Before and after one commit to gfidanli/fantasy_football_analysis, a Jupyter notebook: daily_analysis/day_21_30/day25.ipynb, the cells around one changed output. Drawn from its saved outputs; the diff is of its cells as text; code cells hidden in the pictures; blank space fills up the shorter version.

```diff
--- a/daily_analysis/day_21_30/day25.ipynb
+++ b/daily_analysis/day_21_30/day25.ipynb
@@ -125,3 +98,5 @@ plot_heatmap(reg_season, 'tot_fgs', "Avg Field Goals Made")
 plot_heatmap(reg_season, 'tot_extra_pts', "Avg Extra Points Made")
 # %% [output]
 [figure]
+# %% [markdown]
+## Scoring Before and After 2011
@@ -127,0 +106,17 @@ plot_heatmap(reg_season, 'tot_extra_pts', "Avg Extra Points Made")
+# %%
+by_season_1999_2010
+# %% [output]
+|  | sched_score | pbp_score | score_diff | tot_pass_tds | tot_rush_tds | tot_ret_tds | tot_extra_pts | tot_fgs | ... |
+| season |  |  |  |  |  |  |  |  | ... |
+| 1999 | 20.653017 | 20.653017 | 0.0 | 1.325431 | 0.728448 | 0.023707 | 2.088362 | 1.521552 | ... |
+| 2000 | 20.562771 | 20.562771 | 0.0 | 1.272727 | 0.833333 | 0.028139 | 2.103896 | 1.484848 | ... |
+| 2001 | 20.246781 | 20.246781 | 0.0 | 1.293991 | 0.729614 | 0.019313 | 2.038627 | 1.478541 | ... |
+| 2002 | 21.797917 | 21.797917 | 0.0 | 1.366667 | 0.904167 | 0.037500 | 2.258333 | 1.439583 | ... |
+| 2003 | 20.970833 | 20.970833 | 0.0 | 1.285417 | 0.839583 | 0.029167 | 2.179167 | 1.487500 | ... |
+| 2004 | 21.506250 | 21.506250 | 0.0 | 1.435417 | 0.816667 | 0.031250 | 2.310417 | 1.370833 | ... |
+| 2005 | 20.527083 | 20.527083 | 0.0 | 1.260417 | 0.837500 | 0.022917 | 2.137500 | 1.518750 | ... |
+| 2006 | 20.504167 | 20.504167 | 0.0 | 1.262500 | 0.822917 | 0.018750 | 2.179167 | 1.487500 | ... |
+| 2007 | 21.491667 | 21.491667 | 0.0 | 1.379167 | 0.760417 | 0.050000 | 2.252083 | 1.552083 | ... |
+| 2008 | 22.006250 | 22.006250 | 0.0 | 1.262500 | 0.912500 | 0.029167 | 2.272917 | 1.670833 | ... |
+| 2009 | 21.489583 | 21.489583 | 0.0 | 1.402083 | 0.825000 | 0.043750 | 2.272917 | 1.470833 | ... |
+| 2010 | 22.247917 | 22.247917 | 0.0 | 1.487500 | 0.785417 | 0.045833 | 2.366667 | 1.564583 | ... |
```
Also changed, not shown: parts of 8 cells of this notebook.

+ + + + +

● Action item
Extract all lines from the material above that include the word "output".

● Completed task
Before and after one commit to gfidanli/fantasy_football_analysis, a Jupyter notebook: daily_analysis/day_21_30/day25.ipynb, the cells around one changed output. Drawn from its saved outputs; the diff is of its cells as text; code cells hidden in the pictures; blank space fills up the shorter version.
 # %% [output]
+# %% [output]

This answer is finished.